Task instructions → With all images omitted, write out the records word for word.

Image comparison data:
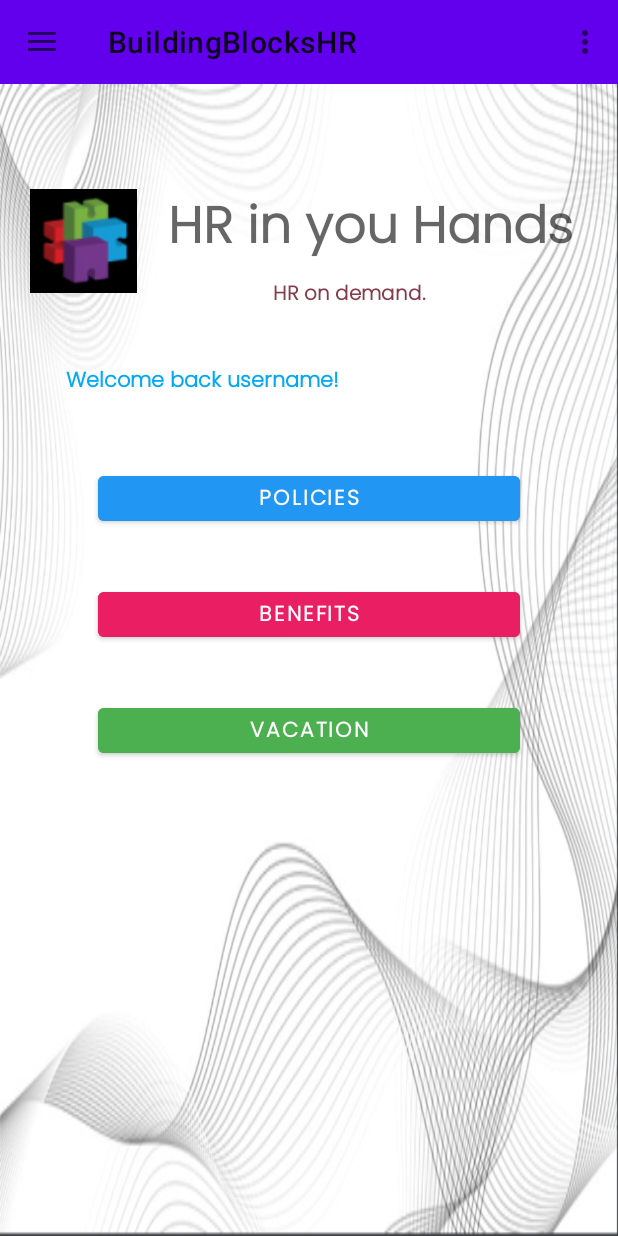
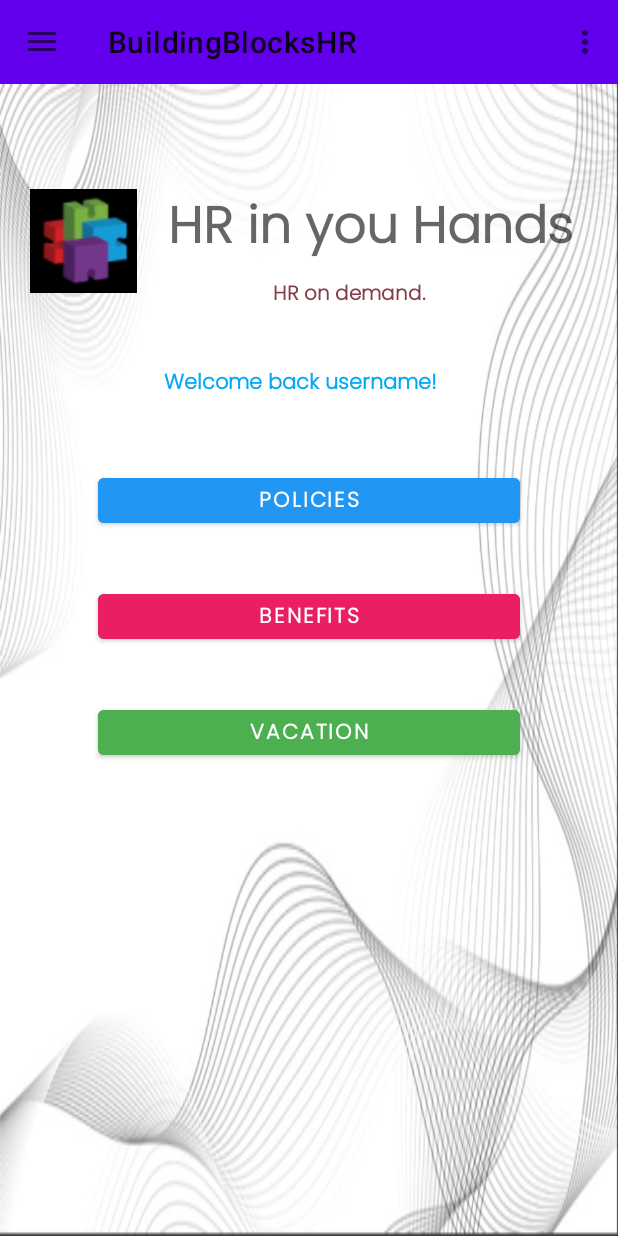
Before and after one commit to atibbel/App-BuildingBlocksHR, an Android app: the screen it shows after launch (MainActivity), on a phone screen of 412 x 824 dp. Run offline under Robolectric (Android 15) with nearby library versions, the light colour scheme and no system bars.

Commit message:
Minor changes

```diff
--- a/app/src/main/res/layout/activity_main.xml
+++ b/app/src/main/res/layout/activity_main.xml
@@ -81,15 +81,15 @@
         android:layout_height="33dp"
         android:layout_marginTop="5dp"
         android:fontFamily="@font/poppins_light"
-        android:text="Welcome back username!"
+        android:text="           Welcome back username!"
         android:textColor="#03A9F4"
         android:textStyle="bold"
         app:layout_constraintBottom_toBottomOf="parent"
         app:layout_constraintEnd_toEndOf="parent"
-        app:layout_constraintHorizontal_bias="0.287"
+        app:layout_constraintHorizontal_bias="0.424"
         app:layout_constraintStart_toStartOf="parent"
         app:layout_constraintTop_toBottomOf="@+id/slogan"
-        app:layout_constraintVertical_bias="0.052" />
+        app:layout_constraintVertical_bias="0.054" />
 
     <Button
         android:id="@+id/policyButton"
```
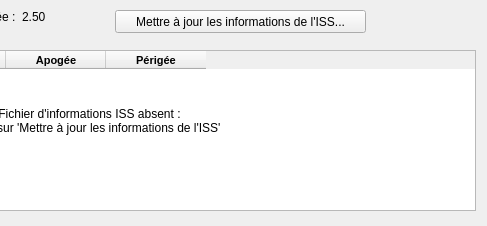
mconsidine/previsat_archive, file src/interface/onglets/donnees/informationsiss.ui: the form before one commit; both pictures show x 305 to 792 and y 0 to 226 of the 792 by 226 pixel window.
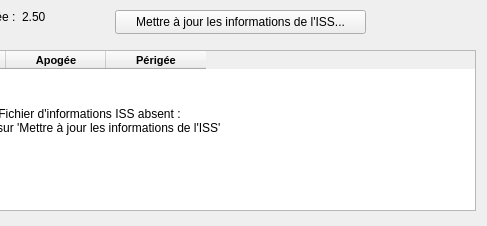
The form after the commit.

```diff
--- a/src/interface/onglets/donnees/informationsiss.ui
+++ b/src/interface/onglets/donnees/informationsiss.ui
@@ -114,7 +114,7 @@
      <x>420</x>
      <y>10</y>
      <width>251</width>
-     <height>23</height>
+     <height>24</height>
     </rect>
    </property>
    <property name="text">
```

Result of this task →
Before and after one commit to atibbel/App-BuildingBlocksHR, an Android app: the screen it shows after launch (MainActivity), on a phone screen of 412 x 824 dp. Run offline under Robolectric (Android 15) with nearby library versions, the light colour scheme and no system bars.

Commit message:
Minor changes

```diff
--- a/app/src/main/res/layout/activity_main.xml
+++ b/app/src/main/res/layout/activity_main.xml
@@ -81,15 +81,15 @@
         android:layout_height="33dp"
         android:layout_marginTop="5dp"
         android:fontFamily="@font/poppins_light"
-        android:text="Welcome back username!"
+        android:text="           Welcome back username!"
         android:textColor="#03A9F4"
         android:textStyle="bold"
         app:layout_constraintBottom_toBottomOf="parent"
         app:layout_constraintEnd_toEndOf="parent"
-        app:layout_constraintHorizontal_bias="0.287"
+        app:layout_constraintHorizontal_bias="0.424"
         app:layout_constraintStart_toStartOf="parent"
         app:layout_constraintTop_toBottomOf="@+id/slogan"
-        app:layout_constraintVertical_bias="0.052" />
+        app:layout_constraintVertical_bias="0.054" />
 
     <Button
         android:id="@+id/policyButton"
```
mconsidine/previsat_archive, file src/interface/onglets/donnees/informationsiss.ui: the form before one commit; both pictures show x 305 to 792 and y 0 to 226 of the 792 by 226 pixel window.
The form after the commit.

```diff
--- a/src/interface/onglets/donnees/informationsiss.ui
+++ b/src/interface/onglets/donnees/informationsiss.ui
@@ -114,7 +114,7 @@
      <x>420</x>
      <y>10</y>
      <width>251</width>
-     <height>23</height>
+     <height>24</height>
     </rect>
    </property>
    <property name="text">
```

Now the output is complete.